Peggy Giakoumelos reports.
The Fred Hollows Foundation says Aboriginal and Torres Strait Islanders are 12 times more likely to develop cataracts that results in blindness, while surgery rates are seven times lower than the national average.
Jaki Adams-Barton is the Manager of the Fred Hollows Foundation’s Indigenous Australia Program.
She says there are a number of risk factors for developing cataracts.
They include age, family history, diabetes, previous eye trauma or simply getting older.
While cataracts cannot be prevented from developing or slowed down from progressing once they appear, they can be easily treated with surgery.
The Fred Hollows Foundation says it’s crucial that people have regular eye checks, something Indigenous Australians are less likely to do.
“Aboriginal and Torres Strait Islander people don’t have a history or a regime of getting their eyes tested. We know that around 30 per cent of Aboriginal and Torres Strait Islander adults have never had an eye test in their adult life. So if people can’t get diagnosed then they can’t get the treatment that they need. But then we also know that for remote and regional patients getting into surgery in terms of transport and location can be quite troublesome.”
Alexander Dennis is a resident of the NSW town of Walgett.
He was in his 40s when he began to lose his sight, but it wasn’t until three years ago that his vision became so impaired that he had to stop one of his greatest loves – playing music.

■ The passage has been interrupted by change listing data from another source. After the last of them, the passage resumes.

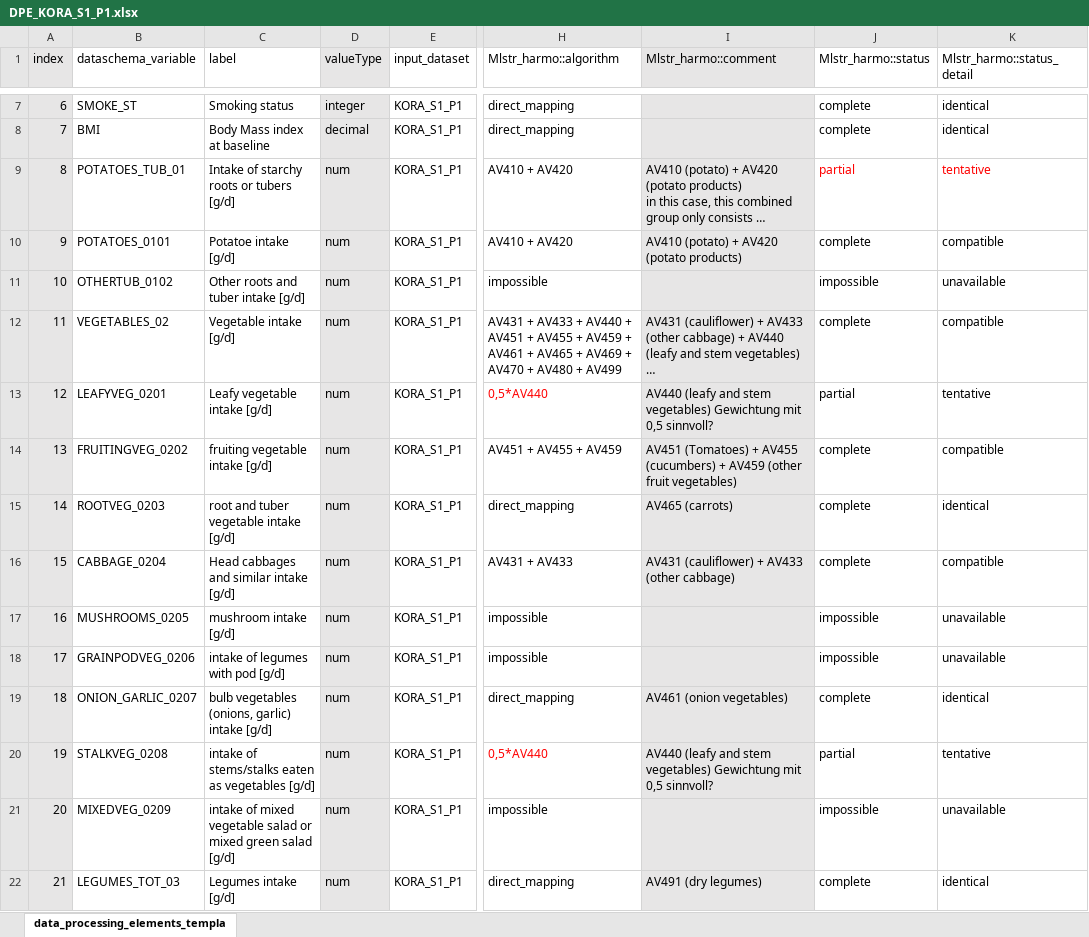
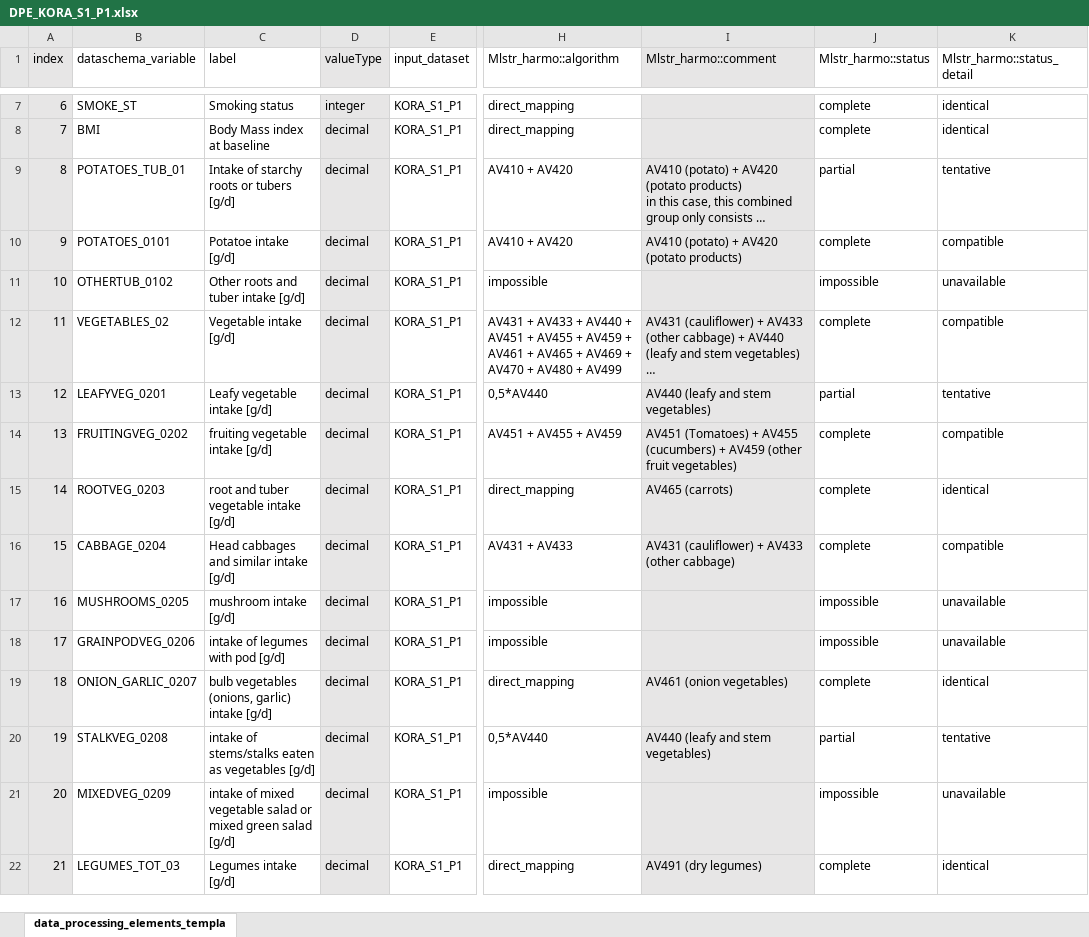
Before and after one commit to nfdi4health/use-cases-harmonisation, an Excel workbook: rmonize/data_proc_elem/DPE_KORA_S1_P1.xlsx, sheet data_processing_elements_templa, drawn as a sheet; only a part is shown, gaps mark what is left out; long unchanged cells end in …; values as stored, in another font and other column widths than the file's, no borders; the diff covers the shown part only; the diff names each change by its address in the sheet, - before the commit and + after, or states it on an @@ line.

```diff
--- a/rmonize/data_proc_elem/DPE_KORA_S1_P1.xlsx (sheet data_processing_elements_templa)
+++ b/rmonize/data_proc_elem/DPE_KORA_S1_P1.xlsx (sheet data_processing_elements_templa)
-D9:D22 (valueType): num
+D9:D22 (valueType): decimal
-J9:K9 text colour: #FF0000
+J9:K9 text colour: black
-H13 text colour: #FF0000
+H13 text colour: black
-I13 (Mlstr_harmo::comment): …stem vegetables) Gewichtung mit 0,5 sinnvoll?
+I13 (Mlstr_harmo::comment): …stem vegetables)
-H20 text colour: #FF0000
+H20 text colour: black
-I20 (Mlstr_harmo::comment): …stem vegetables) Gewichtung mit 0,5 sinnvoll?
+I20 (Mlstr_harmo::comment): …stem vegetables)
```
Also changed, not shown: 109 edited cells and cell formats elsewhere in this sheet, rmonize/data_proc_elem/DPE_KORA_S3_P1.xlsx.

Now in his 50s, Alexander Dennis was one of 30 Indigenous patients to recently have cataract surgery at Bourke Hospital in outback NSW.
His surgery was performed as part of a pilot program run by the Outback Eye Service, The Fred Hollows Foundation, and funded by the NSW Department of Health.
He described the impact of the surgery on the Foundation’s website.
“The doctors told me that I need to go get the cataracts off my eyes because it was very hard for me to see. I couldn’t drive, I couldn’t cook which is terrible because I like cooking. When I took my pad off my eye it was magic. I’m getting teary. I saw my wife, first. I just wanted to see her beautiful face and colours I could see the colours, green trees it was pretty amazing.”
Konrad Pesudovs is the Foundation Chair of Optometry and Vision Science at Flinders University in South Australia.
He says there have been various funding programs in place over the years to deliver cataract surgery to remote communities, but distance still means many people in remote Aboriginal communities fail to get treatment in a timely manner.
“There are a number of barriers to delivery. The primary one is remote location. A lot of indigenous Australians that are more than 1000km away from the nearest place where they could have cataract surgery, for example and other interventions. So the delivery of surgical interventions is essentially extremely difficult for those people. There are services that exist that fly people in for surgery and bring them in by road and so forth, but you need to get in a number of steps in a process lined up to ensure that these things occur. There’s quite a lot of qualitative research that’s been done around barrier to health care. These sort of things are substantial and they definitely affect the prevalence that we see.”
But Konrad Pesudovs says even when performed at a later stage, cataract surgery remains one of the major success stories of modern medicine.
“It’s one of the miracles of the 20th Century, that we now enjoy in the 21st Century. It’s extremely successful, it’s incredibly predictable. It is serious surgery where it’s possible to go blind but it’s so rare, that minor complications occur, and incredibly rare that serious complications occur . However in order to achieve those success rates you need a proper surgical suite. So that’s why it’s so difficult to have a mobile surgical delivery for example.”